» Exercise goal: Start to finish, return the listing exactly as written.
:: Listed records
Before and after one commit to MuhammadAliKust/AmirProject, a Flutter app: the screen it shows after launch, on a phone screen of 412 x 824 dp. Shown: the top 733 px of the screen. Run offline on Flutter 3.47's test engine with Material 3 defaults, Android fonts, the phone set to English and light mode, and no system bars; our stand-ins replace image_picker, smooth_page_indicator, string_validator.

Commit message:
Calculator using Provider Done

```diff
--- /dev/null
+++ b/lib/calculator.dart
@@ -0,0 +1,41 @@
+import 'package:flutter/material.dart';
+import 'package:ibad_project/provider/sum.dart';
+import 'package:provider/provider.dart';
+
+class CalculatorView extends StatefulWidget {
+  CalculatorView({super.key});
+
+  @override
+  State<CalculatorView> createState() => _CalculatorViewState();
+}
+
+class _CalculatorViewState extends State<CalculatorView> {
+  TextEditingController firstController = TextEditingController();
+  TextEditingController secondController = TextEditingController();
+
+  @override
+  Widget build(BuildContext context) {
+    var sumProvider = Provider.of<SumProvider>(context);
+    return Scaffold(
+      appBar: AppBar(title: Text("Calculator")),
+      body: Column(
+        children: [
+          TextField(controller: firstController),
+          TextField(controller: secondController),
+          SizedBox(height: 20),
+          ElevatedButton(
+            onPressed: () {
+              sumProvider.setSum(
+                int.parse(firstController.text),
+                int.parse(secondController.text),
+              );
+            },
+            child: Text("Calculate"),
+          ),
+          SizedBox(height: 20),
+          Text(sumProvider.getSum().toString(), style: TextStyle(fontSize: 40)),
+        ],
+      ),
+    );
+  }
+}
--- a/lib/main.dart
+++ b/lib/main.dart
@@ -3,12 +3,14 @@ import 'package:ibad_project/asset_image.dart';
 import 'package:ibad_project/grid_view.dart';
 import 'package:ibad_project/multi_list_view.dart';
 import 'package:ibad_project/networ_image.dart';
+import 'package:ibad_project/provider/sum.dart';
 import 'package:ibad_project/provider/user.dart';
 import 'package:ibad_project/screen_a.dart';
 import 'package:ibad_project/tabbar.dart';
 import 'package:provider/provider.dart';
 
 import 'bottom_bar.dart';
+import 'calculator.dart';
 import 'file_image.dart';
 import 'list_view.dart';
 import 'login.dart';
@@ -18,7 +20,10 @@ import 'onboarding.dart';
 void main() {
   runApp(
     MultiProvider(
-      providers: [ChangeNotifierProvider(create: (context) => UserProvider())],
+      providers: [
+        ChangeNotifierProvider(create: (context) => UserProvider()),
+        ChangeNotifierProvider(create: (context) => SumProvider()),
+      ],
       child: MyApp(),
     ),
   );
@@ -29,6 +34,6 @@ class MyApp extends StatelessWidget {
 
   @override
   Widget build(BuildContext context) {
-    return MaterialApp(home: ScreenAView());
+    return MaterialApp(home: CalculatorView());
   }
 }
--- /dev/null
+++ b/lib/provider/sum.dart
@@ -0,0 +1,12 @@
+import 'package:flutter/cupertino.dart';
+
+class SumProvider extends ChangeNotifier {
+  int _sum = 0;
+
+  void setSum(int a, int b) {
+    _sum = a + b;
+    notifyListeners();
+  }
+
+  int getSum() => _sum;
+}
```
::::
» Solution below:
Before and after one commit to MuhammadAliKust/AmirProject, a Flutter app: the screen it shows after launch, on a phone screen of 412 x 824 dp. Shown: the top 733 px of the screen. Run offline on Flutter 3.47's test engine with Material 3 defaults, Android fonts, the phone set to English and light mode, and no system bars; our stand-ins replace image_picker, smooth_page_indicator, string_validator.

Commit message:
Calculator using Provider Done

```diff
--- /dev/null
+++ b/lib/calculator.dart
@@ -0,0 +1,41 @@
+import 'package:flutter/material.dart';
+import 'package:ibad_project/provider/sum.dart';
+import 'package:provider/provider.dart';
+
+class CalculatorView extends StatefulWidget {
+  CalculatorView({super.key});
+
+  @override
+  State<CalculatorView> createState() => _CalculatorViewState();
+}
+
+class _CalculatorViewState extends State<CalculatorView> {
+  TextEditingController firstController = TextEditingController();
+  TextEditingController secondController = TextEditingController();
+
+  @override
+  Widget build(BuildContext context) {
+    var sumProvider = Provider.of<SumProvider>(context);
+    return Scaffold(
+      appBar: AppBar(title: Text("Calculator")),
+      body: Column(
+        children: [
+          TextField(controller: firstController),
+          TextField(controller: secondController),
+          SizedBox(height: 20),
+          ElevatedButton(
+            onPressed: () {
+              sumProvider.setSum(
+                int.parse(firstController.text),
+                int.parse(secondController.text),
+              );
+            },
+            child: Text("Calculate"),
+          ),
+          SizedBox(height: 20),
+          Text(sumProvider.getSum().toString(), style: TextStyle(fontSize: 40)),
+        ],
+      ),
+    );
+  }
+}
--- a/lib/main.dart
+++ b/lib/main.dart
@@ -3,12 +3,14 @@ import 'package:ibad_project/asset_image.dart';
 import 'package:ibad_project/grid_view.dart';
 import 'package:ibad_project/multi_list_view.dart';
 import 'package:ibad_project/networ_image.dart';
+import 'package:ibad_project/provider/sum.dart';
 import 'package:ibad_project/provider/user.dart';
 import 'package:ibad_project/screen_a.dart';
 import 'package:ibad_project/tabbar.dart';
 import 'package:provider/provider.dart';
 
 import 'bottom_bar.dart';
+import 'calculator.dart';
 import 'file_image.dart';
 import 'list_view.dart';
 import 'login.dart';
@@ -18,7 +20,10 @@ import 'onboarding.dart';
 void main() {
   runApp(
     MultiProvider(
-      providers: [ChangeNotifierProvider(create: (context) => UserProvider())],
+      providers: [
+        ChangeNotifierProvider(create: (context) => UserProvider()),
+        ChangeNotifierProvider(create: (context) => SumProvider()),
+      ],
       child: MyApp(),
     ),
   );
@@ -29,6 +34,6 @@ class MyApp extends StatelessWidget {
 
   @override
   Widget build(BuildContext context) {
-    return MaterialApp(home: ScreenAView());
+    return MaterialApp(home: CalculatorView());
   }
 }
--- /dev/null
+++ b/lib/provider/sum.dart
@@ -0,0 +1,12 @@
+import 'package:flutter/cupertino.dart';
+
+class SumProvider extends ChangeNotifier {
+  int _sum = 0;
+
+  void setSum(int a, int b) {
+    _sum = a + b;
+    notifyListeners();
+  }
+
+  int getSum() => _sum;
+}
```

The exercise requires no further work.